Was old Fezziwig the best manager ever?
I've been enjoying one of our family Christmas traditions: reading Charles Dickens' A Christmas Carol with our kids before we watch the TNT film version starring Patrick Stewart.
In the story, Ebeneezer Scrooge was apprenticed in the shop of "old Fezziwig." In the part we read last night, the Ghost of Christmas Past shows Scrooge and his fellow apprentice at the end of a workday. They're all cleaning up to throw an office Christmas celebration. The evening is fun and merry and wonderful, with food and drink and dancing (there's a lot of attention on Fezziwig's calves dancing like moons).
At one point, Scrooge and the Ghost have this conversation:
“A small matter,” said the Ghost, “to make these silly folks so full of gratitude.”
“Small!” echoed Scrooge.
The Spirit signed to him to listen to the two apprentices, who were pouring out their hearts in praise of Fezziwig: and when he had done so, said— “Why! Is it not? He has spent but a few pounds of your mortal money: three or four perhaps. Is that so much that he deserves this praise?”
“It isn’t that,” said Scrooge, heated by the remark, and speaking unconsciously like his former, not his latter, self. “It isn’t that, Spirit. He has the power to render us happy or unhappy; to make our service light or burdensome; a pleasure or a toil. Say that his power lies in words and looks; in things so slight and insignificant that it is impossible to add and count ’em up: what then? The happiness he gives is quite as great as if it cost a fortune.”
Shawn Achor recently wrote about research showing that each time you give true, genuine praise, you save your organization $10,000 (summarized here).
Frankly, trying to figure out how much money could be saved by giving praise sounds like something Scrooge would do.
Using your power for good, and not for evil, as old Fezziwig did, is just the right thing to do. Would you rather use your power to render your team members "happy or unhappy," to "make [their] service light or burdensome; a pleasure or a toil?"

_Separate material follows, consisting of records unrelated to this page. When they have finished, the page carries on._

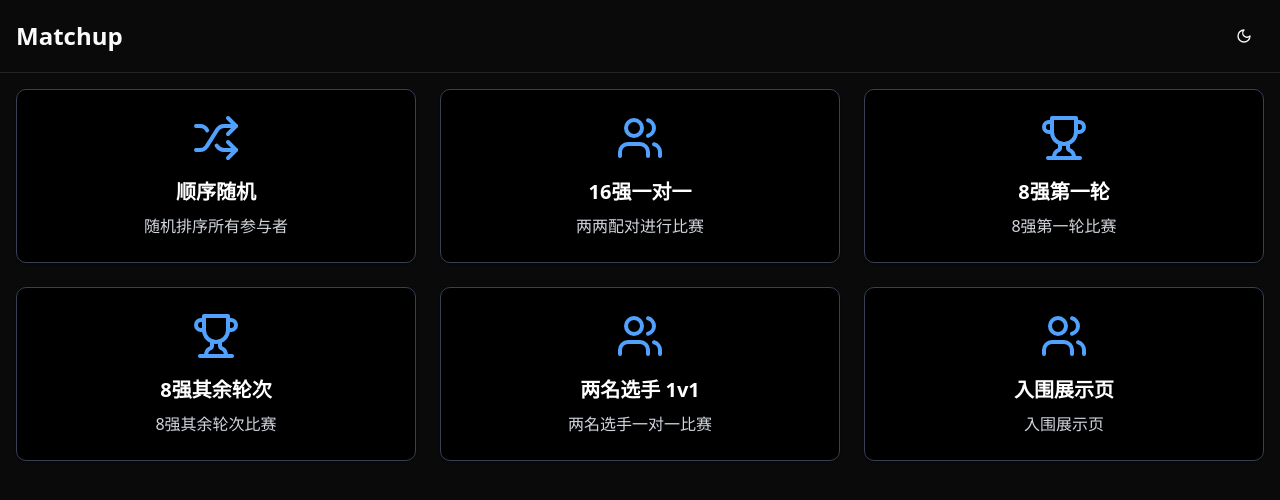
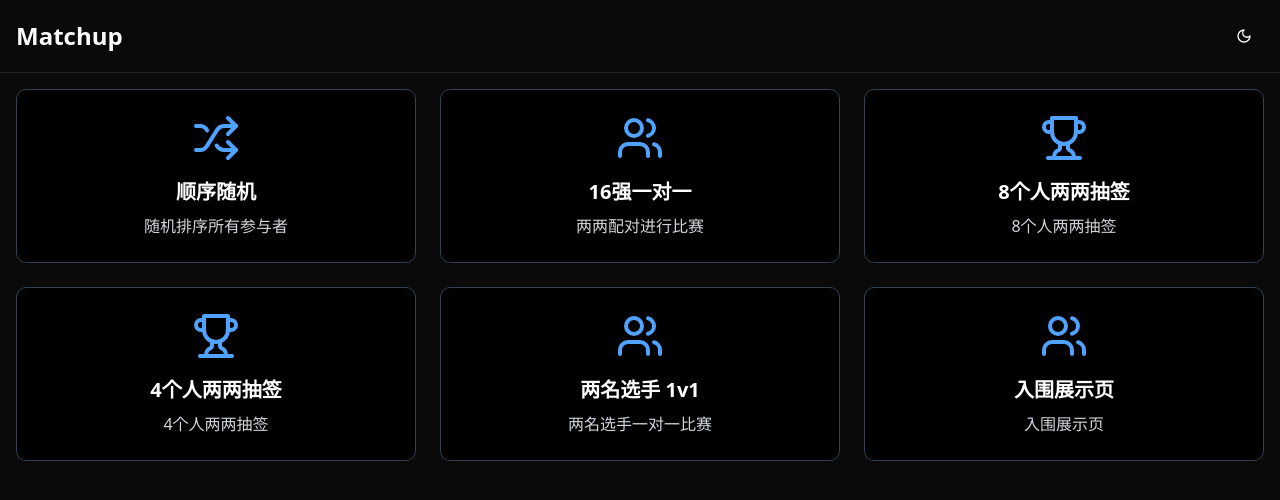
Before and after one commit to tuntun0609/matchup-master, a Next.js app: page / in a window 1280 px wide. Shown: the top 500 px of the page. Built offline with nearby package versions, Linux system fonts and the light colour scheme.

Commit message:
feat: win

```diff
--- a/src/app/playground/eight-strong-first-round/page.tsx
+++ b/src/app/playground/eight-strong-first-round/page.tsx
@@ -179,8 +179,8 @@ export default function EightStrongFirstRound() {
                     delay: highlightedPlayers.includes(group[0]) ? 0.2 : 0,
                   }}
                   className={cn(
-                    'text-4xl text-gray-900 dark:text-gray-100',
-                    winPlayers.includes(group[0]) && 'text-glow'
+                    'text-4xl text-gray-900 transition-colors duration-500 dark:text-gray-100',
+                    winPlayers.includes(group[0]) && '!text-[#f3df8e]'
                   )}
                   data-player={group[0]}
                 >
@@ -235,8 +235,8 @@ export default function EightStrongFirstRound() {
                       delay: highlightedPlayers.includes(group[1]) ? 0.2 : 0,
                     }}
                     className={cn(
-                      'text-4xl text-gray-900 dark:text-gray-100',
-                      winPlayers.includes(group[1]) && 'text-glow'
+                      'text-4xl text-gray-900 transition-colors duration-500 dark:text-gray-100',
+                      winPlayers.includes(group[1]) && '!text-[#f3df8e]'
                     )}
                     data-player={group[1]}
                   >
--- a/src/app/playground/eight-strong-second-round/page.tsx
+++ b/src/app/playground/eight-strong-second-round/page.tsx
@@ -195,8 +195,8 @@ export default function EightStrongFirstRound() {
                 <motion.p
                   data-player={group[0]}
                   className={cn(
-                    'text-4xl text-gray-900 dark:text-gray-100',
-                    winPlayers.includes(group[0]) && 'text-glow'
+                    'text-4xl text-gray-900 transition-colors duration-500 dark:text-gray-100',
+                    winPlayers.includes(group[0]) && '!text-[#f3df8e]'
                   )}
                   animate={{
                     scale: highlightedPlayers.includes(group[0]) && !showVsAnimation ? 1 : 1,
@@ -270,8 +270,8 @@ export default function EightStrongFirstRound() {
                   <motion.p
                     data-player={group[1]}
                     className={cn(
-                      'text-4xl text-gray-900 dark:text-gray-100',
-                      winPlayers.includes(group[1]) && 'text-glow'
+                      'text-4xl text-gray-900 transition-colors duration-500 dark:text-gray-100',
+                      winPlayers.includes(group[1]) && '!text-[#f3df8e]'
                     )}
                     animate={{
                       scale: highlightedPlayers.includes(group[1]) && !showVsAnimation ? 1 : 1,
--- a/src/components/modes-selection.tsx
+++ b/src/components/modes-selection.tsx
@@ -15,14 +15,14 @@ const modes = [
     href: '/one-on-one-group',
   },
   {
-    title: '8强第一轮',
-    description: '8强第一轮比赛',
+    title: '8个人两两抽签',
+    description: '8个人两两抽签',
     icon: Trophy,
     href: '/eight-strong-first-round',
   },
   {
-    title: '8强其余轮次',
-    description: '8强其余轮次比赛',
+    title: '4个人两两抽签',
+    description: '4个人两两抽签',
     icon: Trophy,
     href: '/eight-strong-second-round',
   },
```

You can make a world of difference with words and looks that may seem insignificant to you. So, make a resolution to be that kind of difference maker. And start today!